Step 2: Announce, Audit, and Formalize
After you’ve self-assessed, begin by formally announcing your commitment to strengthening your own team’s engagement and well-being. Clearly define your goals and your reasoning behind the launch of the program. This is the time to be authentic and open with the people who work under you.
Ask yourself: Why is employee well-being important to you? How would you like your organization to impact your community, your country, and the world? Then share your honest answers with your staff.
It’s critical that you’re visibly involved. Identify employees, regardless of position, who are naturally passionate about this type of work and invite them to join a well-being committee. You can give them the opportunity to self-identify or ask for nominations. The purpose of the group is to bring together diverse perspectives so that you have a better, more honest understanding of how it’s going and what steps make sense to take next.
Step 3: Create Team Values
The first task for your committee should be creating values for your team. Many organizations already have values, but they typically are designed to formalize processes and high-level philosophies (i.e., “We embrace bold thinking”). So you want to develop a few that are specific to what your people do.
Include statements that are directly aligned with your well-being goals. If you want to create a culture that prioritizes kindness and compassion, for example, you should back it up with a formal, stated value.
Step 4: Enable (and Require) Positive Change
Your values will never translate into actual employee behavior unless you create an environment that encourages and facilitates acting in accordance with them.

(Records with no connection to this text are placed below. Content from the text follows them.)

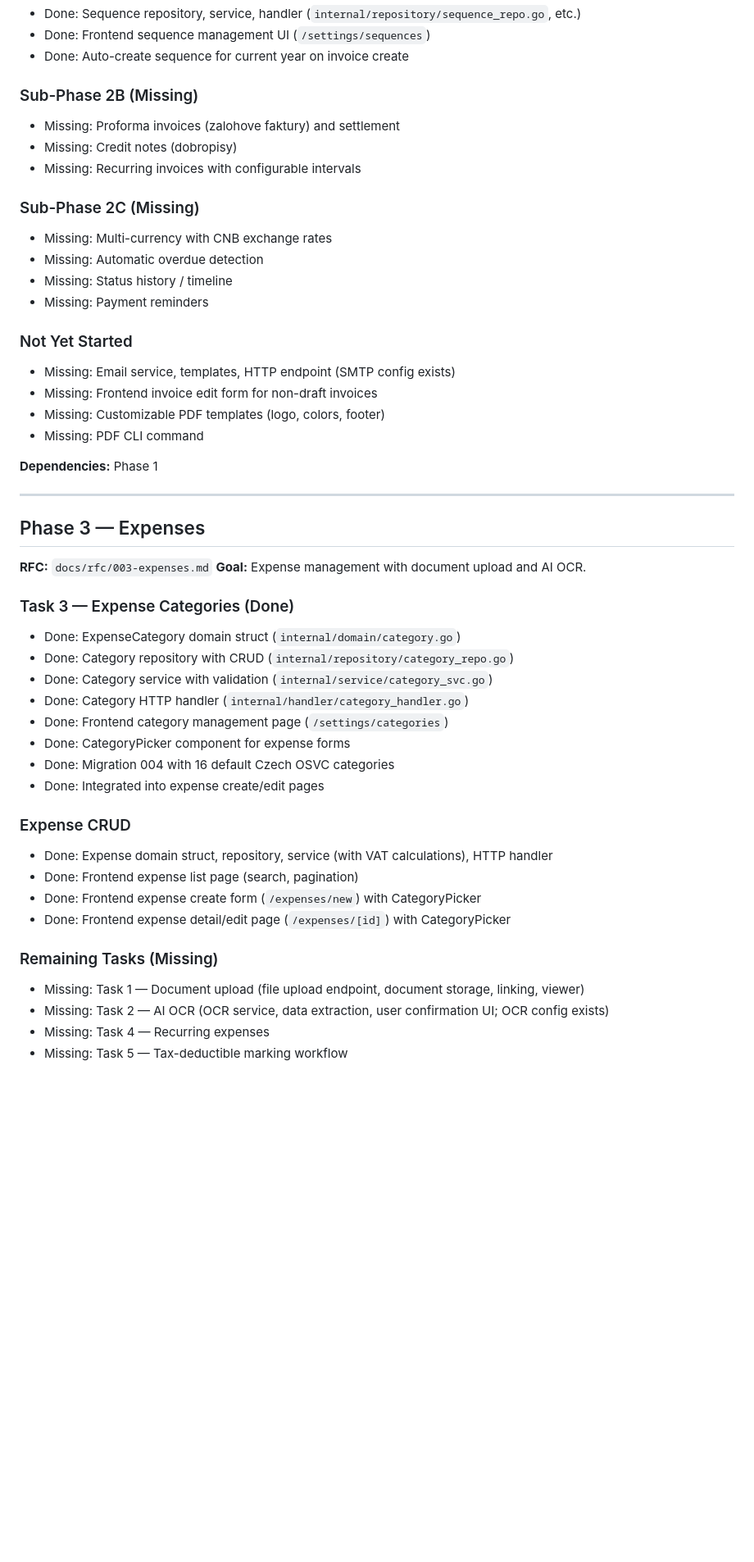
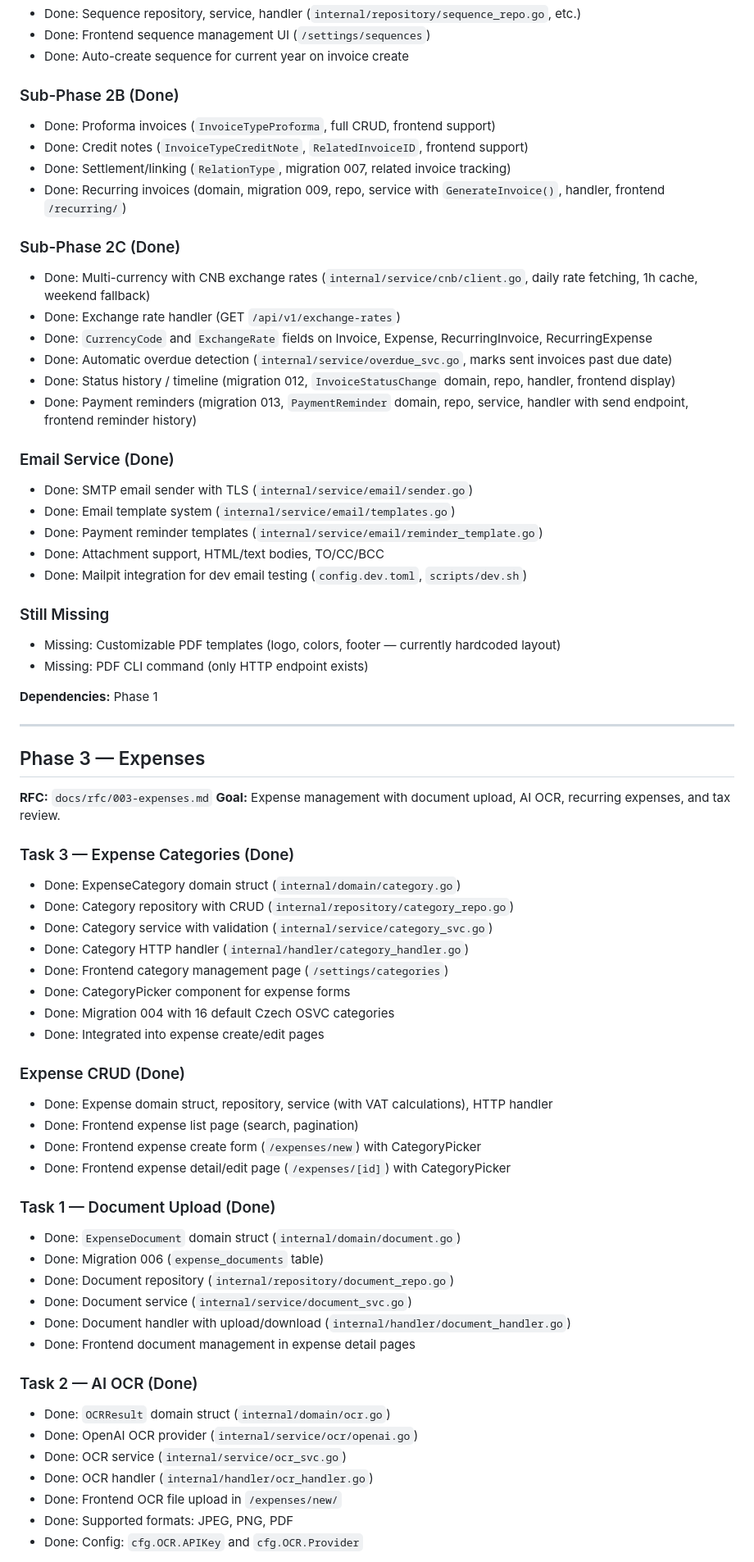
Before and after one commit to zajca/zfaktury, a Markdown page: docs/implementation_plan.md, the part around one of its changes. Shown at 82% size. Rendered like a GitHub page; blank space fills up the shorter version.

```diff
--- a/docs/implementation_plan.md
+++ b/docs/implementation_plan.md
@@ -109,22 +111,30 @@ Nothing is considered "done" until it passes through this process. Existing code
 - Done: Frontend sequence management UI (`/settings/sequences`)
 - Done: Auto-create sequence for current year on invoice create
 
-### Sub-Phase 2B (Missing)
-- Missing: Proforma invoices (zalohove faktury) and settlement
-- Missing: Credit notes (dobropisy)
-- Missing: Recurring invoices with configurable intervals
+### Sub-Phase 2B (Done)
+- Done: Proforma invoices (`InvoiceTypeProforma`, full CRUD, frontend support)
+- Done: Credit notes (`InvoiceTypeCreditNote`, `RelatedInvoiceID`, frontend support)
+- Done: Settlement/linking (`RelationType`, migration 007, related invoice tracking)
+- Done: Recurring invoices (domain, migration 009, repo, service with `GenerateInvoice()`, handler, frontend `/recurring/`)
 
-### Sub-Phase 2C (Missing)
-- Missing: Multi-currency with CNB exchange rates
-- Missing: Automatic overdue detection
-- Missing: Status history / timeline
-- Missing: Payment reminders
+### Sub-Phase 2C (Done)
+- Done: Multi-currency with CNB exchange rates (`internal/service/cnb/client.go`, daily rate fetching, 1h cache, weekend fallback)
+- Done: Exchange rate handler (GET `/api/v1/exchange-rates`)
+- Done: `CurrencyCode` and `ExchangeRate` fields on Invoice, Expense, RecurringInvoice, RecurringExpense
+- Done: Automatic overdue detection (`internal/service/overdue_svc.go`, marks sent invoices past due date)
+- Done: Status history / timeline (migration 012, `InvoiceStatusChange` domain, repo, handler, frontend display)
+- Done: Payment reminders (migration 013, `PaymentReminder` domain, repo, service, handler with send endpoint, frontend reminder history)
 
-### Not Yet Started
-- Missing: Email service, templates, HTTP endpoint (SMTP config exists)
-- Missing: Frontend invoice edit form for non-draft invoices
-- Missing: Customizable PDF templates (logo, colors, footer)
-- Missing: PDF CLI command
+### Email Service (Done)
+- Done: SMTP email sender with TLS (`internal/service/email/sender.go`)
+- Done: Email template system (`internal/service/email/templates.go`)
+- Done: Payment reminder templates (`internal/service/email/reminder_template.go`)
+- Done: Attachment support, HTML/text bodies, TO/CC/BCC
+- Done: Mailpit integration for dev email testing (`config.dev.toml`, `scripts/dev.sh`)
+
+### Still Missing
+- Missing: Customizable PDF templates (logo, colors, footer — currently hardcoded layout)
+- Missing: PDF CLI command (only HTTP endpoint exists)
 
 **Dependencies:** Phase 1
 
@@ -133,7 +143,7 @@ Nothing is considered "done" until it passes through this process. Existing code
 ## Phase 3 — Expenses
 
 **RFC:** `docs/rfc/003-expenses.md`
-**Goal:** Expense management with document upload and AI OCR.
+**Goal:** Expense management with document upload, AI OCR, recurring expenses, and tax review.
 
 ### Task 3 — Expense Categories (Done)
 - Done: ExpenseCategory domain struct (`internal/domain/category.go`)
@@ -145,14 +155,26 @@ Nothing is considered "done" until it passes through this process. Existing code
 - Done: Migration 004 with 16 default Czech OSVC categories
 - Done: Integrated into expense create/edit pages
 
-### Expense CRUD
+### Expense CRUD (Done)
 - Done: Expense domain struct, repository, service (with VAT calculations), HTTP handler
 - Done: Frontend expense list page (search, pagination)
 - Done: Frontend expense create form (`/expenses/new`) with CategoryPicker
 - Done: Frontend expense detail/edit page (`/expenses/[id]`) with CategoryPicker
 
-### Remaining Tasks (Missing)
-- Missing: Task 1 — Document upload (file upload endpoint, document storage, linking, viewer)
-- Missing: Task 2 — AI OCR (OCR service, data extraction, user confirmation UI; OCR config exists)
-- Missing: Task 4 — Recurring expenses
-- Missing: Task 5 — Tax-deductible marking workflow
+### Task 1 — Document Upload (Done)
+- Done: `ExpenseDocument` domain struct (`internal/domain/document.go`)
+- Done: Migration 006 (`expense_documents` table)
+- Done: Document repository (`internal/repository/document_repo.go`)
+- Done: Document service (`internal/service/document_svc.go`)
+- Done: Document handler with upload/download (`internal/handler/document_handler.go`)
+- Done: Frontend document management in expense detail pages
+
+### Task 2 — AI OCR (Done)
+- Done: `OCRResult` domain struct (`internal/domain/ocr.go`)
+- Done: OpenAI OCR provider (`internal/service/ocr/openai.go`)
+- Done: OCR service (`internal/service/ocr_svc.go`)
+- Done: OCR handler (`internal/handler/ocr_handler.go`)
+- Done: Frontend OCR file upload in `/expenses/new/`
+- Done: Supported formats: JPEG, PNG, PDF
+- Done: Config: `cfg.OCR.APIKey` and `cfg.OCR.Provider`
+
```
Also changed, not shown: other parts of docs/implementation_plan.md (+75 -27 lines).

It’s critical that people have the appropriate resources and opportunities to pursue any new initiatives.
Let’s say you want each person to feel a sense of purpose in his or her work: How will you enable that? Will you allow employees to explore alternate pathways if they’re dissatisfied? Will you help each person see how his or her work fits into the bigger picture? Will you advocate for more flexible work-from-home policies? There’s no right answer here—but each value must be backed up by processes and programs.
Likewise, it’s important to clearly condemn behavior that’s not in alignment with your new direction. For example, if one of your goals is to promote a healthy work-life balance and you see someone working 12-hour days, you’ll need to address that behavior immediately. (And, of course, any behavior that clearly damages employee well-being—discrimination, sexism, homophobia—shouldn’t be tolerated.)
Step 5: Institutionalize, Measure, and Evangelize
Though the speed at which you can make changes will be dictated by available budget and resources, you should do more than write your culture goals on a whiteboard. If possible, include well-being as a component in your team’s performance reviews . Think about developing an accountability system that will track and measure employee happiness, as well as empower your culture committee with the time and tools they need.
Some of the world’s most successful and influential leaders (Arianna Huffington, Richard Branson, among others) are embracing the importance of corporate well-being . If you’re a team leader, investing in employee well-being is a no-brainer: improve performance, increase productivity, increase employee retention, attract better talent, and change the world.
TopicsLeadership , Syndication , Company Culture , Management Style , Team Culture , Management , Employer Resources
Rikki Rogers is a writer and marketer working outside of our nation’s capitol. When she’s not stuck in traffic, she enjoys writing poetry and running after her son. Since earning her BA from University of Virginia and her MFA from University of Utah, she's served in marketing and communication positions at a number of tech companies in the DC area. You can read more about her obsession with language and culture at www.rikkiwrites.com.More from this Author